Another stone church likely built by the Britons is Bishop Paulinus’ church in Lincoln. Bede credits the church to Paulinus but it is hard to believe that Paulinus built a stone church in Lincoln before York, and the church of York was not done before King Edwin’s death. It is possible that Paulinus refurbished a Roman or Romano-British church in Lincoln. Lincoln had afterall been the capital of a Roman province within Britain.
It is part of Bede’s prejudice that anything great or even useful found in Britain from the past is credited to the Romans (and thus to Rome) but not the the Britons. It is hard to fathom how Bede doesn’t see the British in his midst as the descendents of the Romans. To be sure, most contemporary British churches would have been wooden or wattle, but then again, so were most English churches. Only royal monasteries and cathedrals had stone churches. It is a simple truth that it took royal patronage to build a stone church anywhere in Britain. Even Bishop Wilfrid, when holding the swollen diocese of York, needed royal patronage to build Ripon. Wilfrid seems to have built Hexham without royal help, but we don’t know how much wealth Queen Æthelthryth gave him when she took the veil along with the estate of Hexham.

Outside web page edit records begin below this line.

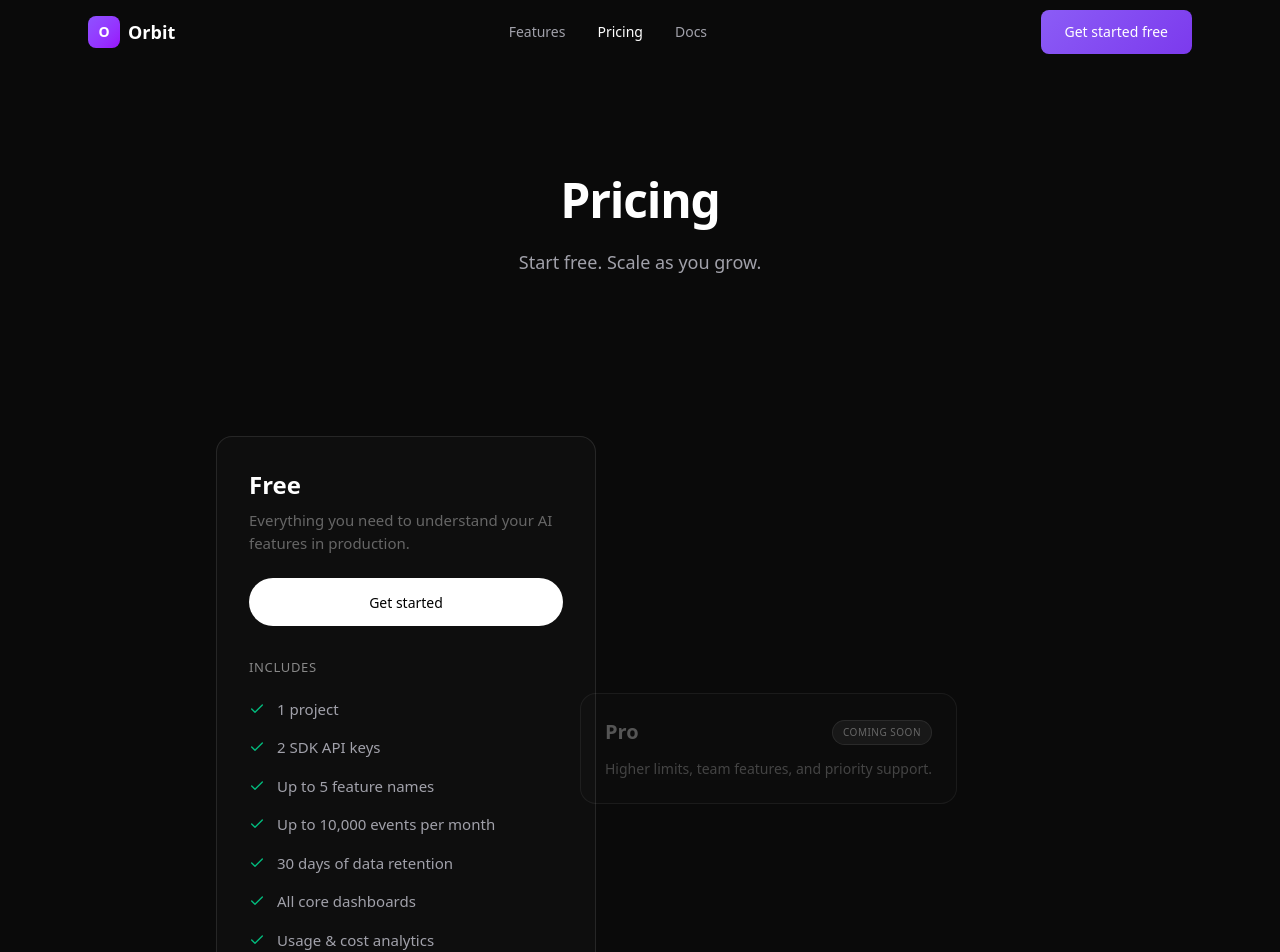
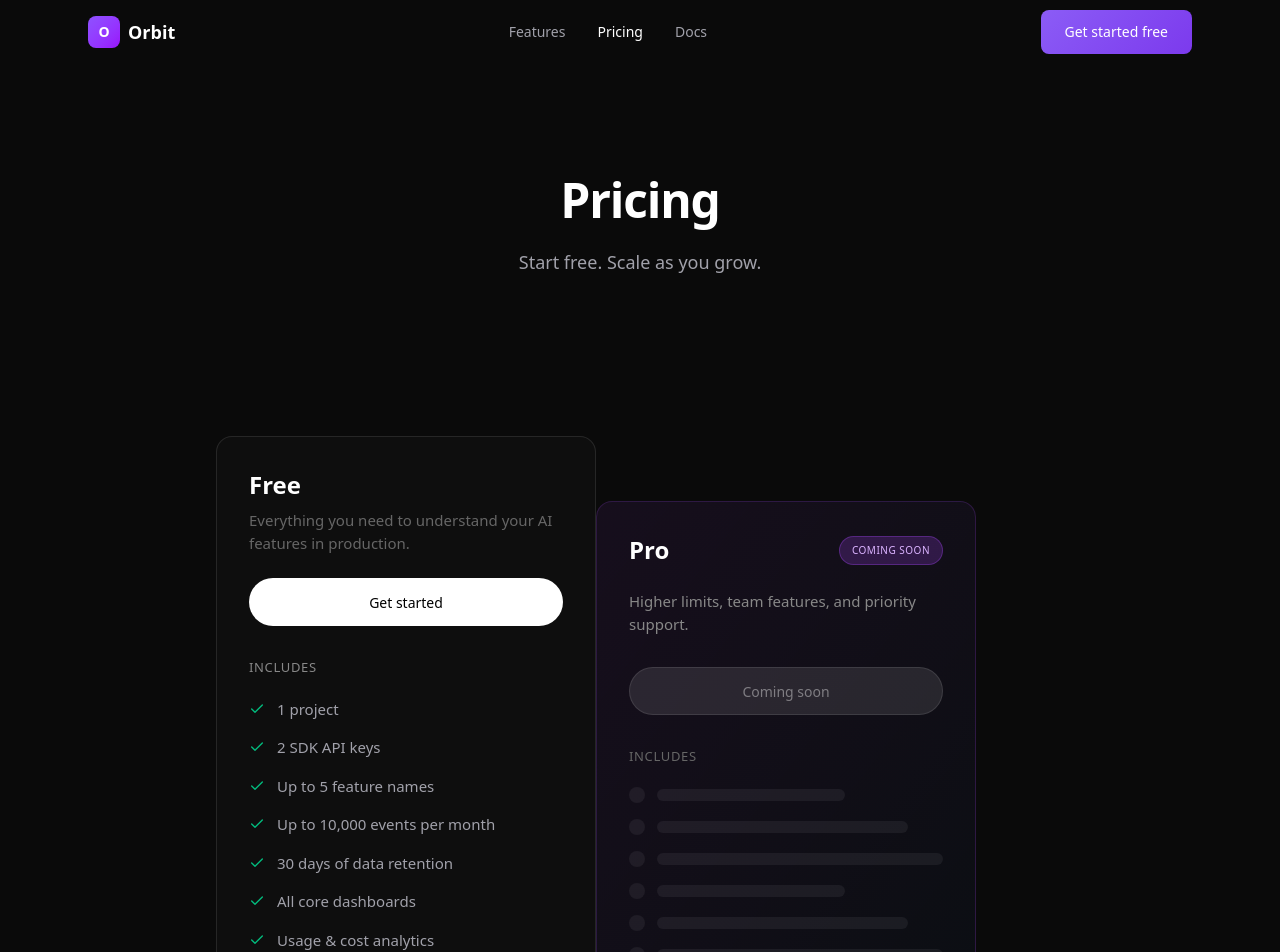
Before and after one commit to harshit19932703/orbit-website, a Next.js app: page /pricing in a window 1280 px wide. Shown: the top 952 px of the page. Built offline with nearby package versions, Linux system fonts and the light colour scheme.

Commit message:
card fix pricing

```diff
--- a/app/pricing/page.tsx
+++ b/app/pricing/page.tsx
@@ -75,22 +75,49 @@ export default function PricingPage() {
               </div>
             </motion.div>
 
-            {/* Pro Plan - Smaller horizontal card attached to right */}
+            {/* Pro Plan */}
             <motion.div
-              initial={{ opacity: 0, x: 20 }}
-              animate={{ opacity: 1, x: 0 }}
+              initial={{ opacity: 0, y: 20 }}
+              animate={{ opacity: 1, y: 0 }}
               transition={{ duration: 0.5, delay: 0.1 }}
-              className="rounded-2xl border border-white/[0.06] bg-white/[0.01] p-6 md:-ml-4 mt-4 md:mt-0 w-full md:w-auto md:min-w-[280px]"
+              className="rounded-2xl border border-purple-500/20 bg-gradient-to-br from-purple-500/[0.04] to-blue-500/[0.04] p-8 mt-6 md:mt-0 w-full md:w-[380px] flex-shrink-0 relative overflow-hidden"
             >
-              <div className="flex items-center justify-between mb-3">
-                <h3 className="text-xl font-semibold text-[#555]">Pro</h3>
-                <span className="text-[10px] text-[#666] uppercase tracking-wider bg-white/[0.05] border border-white/[0.08] px-2.5 py-1 rounded-full">
-                  Coming Soon
-                </span>
+              {/* Subtle gradient glow */}
+              <div className="absolute inset-0 bg-gradient-to-br from-purple-500/[0.08] to-transparent opacity-50 pointer-events-none" />
+
+              <div className="relative">
+                <div className="flex items-center justify-between mb-6">
+                  <h3 className="text-2xl font-semibold text-white">Pro</h3>
+                  <span className="text-[10px] font-medium text-purple-300 uppercase tracking-wider bg-purple-500/20 border border-purple-500/30 px-3 py-1.5 rounded-full">
+                    Coming Soon
+                  </span>
+                </div>
+                <p className="text-[#888] text-[15px] mb-8">
+                  Higher limits, team features, and priority support.
+                </p>
+
+                <button
+                  disabled
+                  className="block w-full h-12 flex items-center justify-center bg-white/10 text-white/40 font-medium text-[14px] rounded-full cursor-not-allowed mb-8 border border-white/10"
+                >
+                  Coming soon
+                </button>
+
+                <div>
+                  <p className="text-[13px] font-medium text-[#666] uppercase tracking-wider mb-5">Includes</p>
+                  <ul className="space-y-4">
+                    {[1, 2, 3, 4, 5, 6].map((_, index) => (
+                      <li key={index} className="flex items-center">
+                        <div className="w-4 h-4 rounded-full bg-white/[0.06] mr-3 flex-shrink-0" />
+                        <div
+                          className="h-3 rounded-full bg-white/[0.06]"
+                          style={{ width: `${60 + (index % 3) * 20}%` }}
+                        />
+                      </li>
+                    ))}
+                  </ul>
+                </div>
               </div>
-              <p className="text-[#444] text-[14px]">
-                Higher limits, team features, and priority support.
-              </p>
             </motion.div>
           </div>
         </div>
--- a/components/ui/navbar.tsx
+++ b/components/ui/navbar.tsx
@@ -19,9 +19,9 @@ export function Navbar() {
 
   return (
     <nav
-      className={`fixed top-0 left-0 right-0 z-50 transition-all duration-300 ${
+      className={`fixed top-0 left-0 right-0 z-50 transition-all duration-500 ${
         scrolled
-          ? "bg-[#0a0a0a]/80 backdrop-blur-lg border-b border-[#27272a]"
+          ? "bg-black/40 backdrop-blur-2xl border-b border-white/[0.08] shadow-[0_4px_30px_rgba(0,0,0,0.3)]"
           : "bg-transparent"
       }`}
     >
```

Perhaps Whithorn’s stone church, which may date back to the fifth century, was a significant factor in it becoming the cathedral of a new bishop in a new Anglo-British see. For the English to find a stone church in their new territory without an obvious royal patron may have suggested that St Ninian was quite a powerful and ancient saint. English prejudice may also have necessitated pushing Ninian back to Roman times and giving him the obligatory trip and association with Rome. It is obvious English politics to claim that Ninian supported Roman rites because of course he lived in Roman times, necessary since the Britons at the time still hadn’t accepted Roman rites. Still, the veneration of Ninian must have been significant to induce the English to accept and endorce him.